I find that with visual art especially, working in the moment of inspiration is vital. If I put a vision on hold, life’s practical concerns will often diminish the potential of creative impulse into a doubtful possibility that had felt so real at the time of its dawning. When I am able to follow through on a feeling or sensibility that has captured me, the work is fresh and alive. It is a relationship of inspiration and spontaneity. Sometimes it is hard to say which allows which to occur, but it is certain that when the two come together the outcome is an exciting flow. I have had times when I felt moved to apply something specifically in my painting and didn’t get to act on it, and it faded away as if it had no reality. I guess the truth is it has no reality, unless I heed the inspiration that can blossom into something visual. So the inspiration is not concrete until I use it, then it can manifest into a distinct reality. I suppose that is why we call it a figment of imagination. It takes the will and action of the artist to bring it forth into a tangible state. On the other hand, I find that with writing I can allow time for incubation on a topic before expressing my perceptions through words. In fact this time of gestation allows for more clarity and meaning to surface. Once it begins to gel I feel inspired to see what I can say with the feelings bubbling up inside. In some ways this works in painting, as long as when I stand in front of the work I am completely present and responding in the moment, without holding on to an idea that came to me prior to this moment if it no longer applies. Most likely that prior idea added to the outcome, but not in the way I may have originally imagined it. So it’s all about being present and doing the work with full consciousness. Ideas and inspiration, past, present and future are mingled together in the work of the artist.
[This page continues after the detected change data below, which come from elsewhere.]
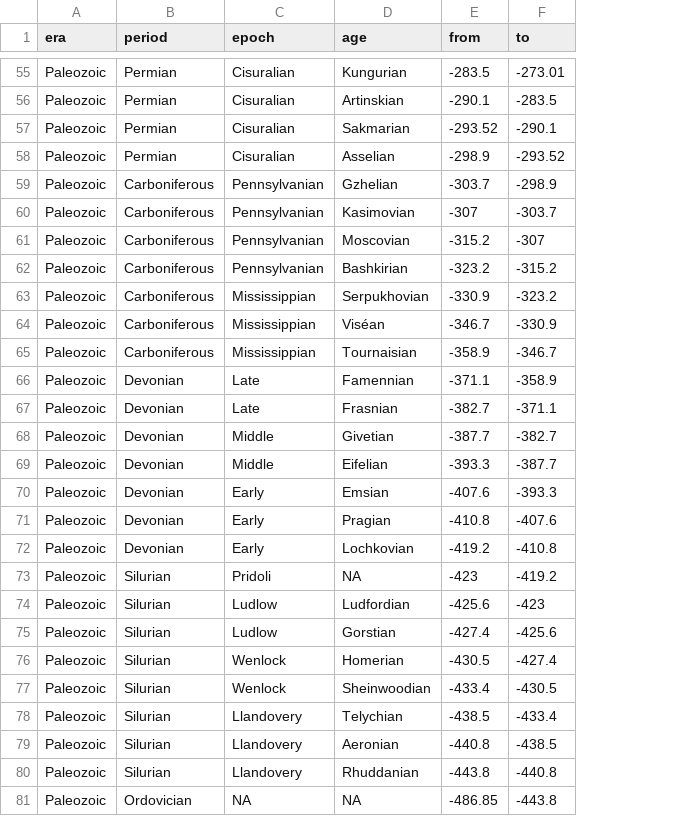
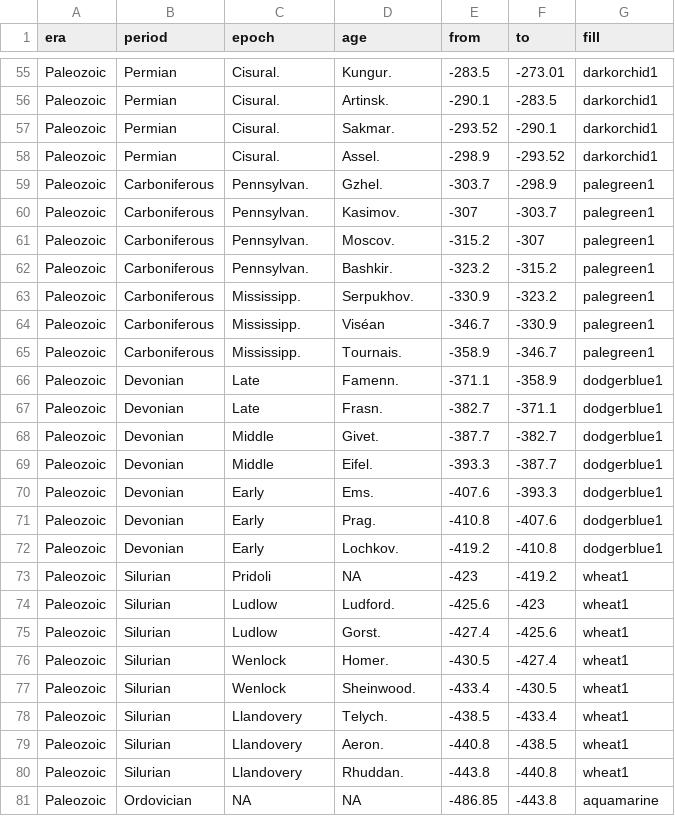
Before and after one commit to dkidney/arboretum, a TSV file: inst/extdata/geotime.tsv, drawn as a sheet; only a part is shown, gaps mark what is left out; the diff covers the shown part only; the diff names each change by its address in the sheet, - before the commit and + after, or states it on an @@ line.

```diff
--- a/inst/extdata/geotime.tsv
+++ b/inst/extdata/geotime.tsv
+column G (fill), rows 55-81: darkorchid1 | darkorchid1 | darkorchid1 | darkorchid1 | palegreen1 | palegreen1 | palegreen1 | palegreen1 | palegreen1 | palegreen1 | palegreen1 | dodgerblue1 | dodgerblue1 | dodgerblue1 | dodgerblue1 | dodgerblue1 | dodgerblue1 | dodgerblue1 | wheat1 | wheat1 | wheat1 | wheat1 | wheat1 | wheat1 | wheat1 | wheat1 | aquamarine
-C55:C58 (epoch): Cisuralian
+C55:C58 (epoch): Cisural.
-D55 (age): Kungurian
+D55 (age): Kungur.
-D56 (age): Artinskian
+D56 (age): Artinsk.
-D57 (age): Sakmarian
+D57 (age): Sakmar.
-D58 (age): Asselian
+D58 (age): Assel.
-C59:C62 (epoch): Pennsylvanian
+C59:C62 (epoch): Pennsylvan.
-D59 (age): Gzhelian
+D59 (age): Gzhel.
-D60 (age): Kasimovian
+D60 (age): Kasimov.
-D61 (age): Moscovian
+D61 (age): Moscov.
-D62 (age): Bashkirian
+D62 (age): Bashkir.
-C63:C65 (epoch): Mississippian
+C63:C65 (epoch): Mississipp.
-D63 (age): Serpukhovian
+D63 (age): Serpukhov.
-D65 (age): Tournaisian
+D65 (age): Tournais.
-D66 (age): Famennian
+D66 (age): Famenn.
-D67 (age): Frasnian
+D67 (age): Frasn.
-D68 (age): Givetian
+D68 (age): Givet.
-D69 (age): Eifelian
+D69 (age): Eifel.
-D70 (age): Emsian
+D70 (age): Ems.
-D71 (age): Pragian
+D71 (age): Prag.
-D72 (age): Lochkovian
+D72 (age): Lochkov.
-D74 (age): Ludfordian
+D74 (age): Ludford.
-D75 (age): Gorstian
+D75 (age): Gorst.
-D76 (age): Homerian
+D76 (age): Homer.
-D77 (age): Sheinwoodian
+D77 (age): Sheinwood.
-D78 (age): Telychian
+D78 (age): Telych.
-D79 (age): Aeronian
+D79 (age): Aeron.
-D80 (age): Rhuddanian
+D80 (age): Rhuddan.
```
Also changed, not shown: 1 added row and 74 edited cells elsewhere in this file, 12 other files.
Puts it off for 7 years
by Lori Simons, Merrimack, NH, USA
There is a small antique house in our town that grows lovely, mature rose displays in the spring. A number of years ago, I photographed this home when their garden was in full bloom. This house is on a main street across from the high school — has a lot of traffic, so it wouldn’t be convenient to paint from life. So here’s why it fits into this topic: On the way home from the post office, I was wondering what I should paint and while I passed this house (as I have done hundreds of times), I said to myself, “Why am I putting off painting that house?” Today, I shall paint it! Indeed I did paint it, and the result is the best painting I have done to date. I put if off for about 7 years… silly me. Maybe now I’ll make a short list of some of those scenes or still life objects that keep popping into my head as something I would love to paint — and then I’ll get to it.
The joy of painting
by Gerhilde Stulken, Vancouver, BC, Canada
I have been very sick the last 3 months, due to complications of a chronic illness. I was only able to do the absolute necessary things and could not even think about painting. Over the years I always enjoyed your comments and other artists on the joy of painting without any given concept and without the angst of not doing a good painting. I started feeling a bit better about 10 days ago. Sometime in February I received a catalog with women’s clothing, which had a lovely photograph of purple Crocuses seen through a window through the rain. Since I love the colours of purple and green, this image did not leave me, so as soon as I started to feel better, I went into my studio one afternoon, wetted a piece of watercolour paper and took my selected colours and let them flow on the paper. Once I was happy with the colour saturation I left it to dry, not having any idea what I was going to do with it. The next afternoon when I looked at it, I saw all kinds of tropical birds in the painting. I very lightly took out the shapes without much disturbance of what was there. After I was finished I experienced such joy and this painting became a gift to me, knowing that I would paint again whenever I can. Since then also due to the weather warming up I have started to feel better and I have renewed hope. So to all my fellow Artists out there who are struggling with one thing or another I would like to say never give up your Art and your Hope.
Photoblogging feeds painting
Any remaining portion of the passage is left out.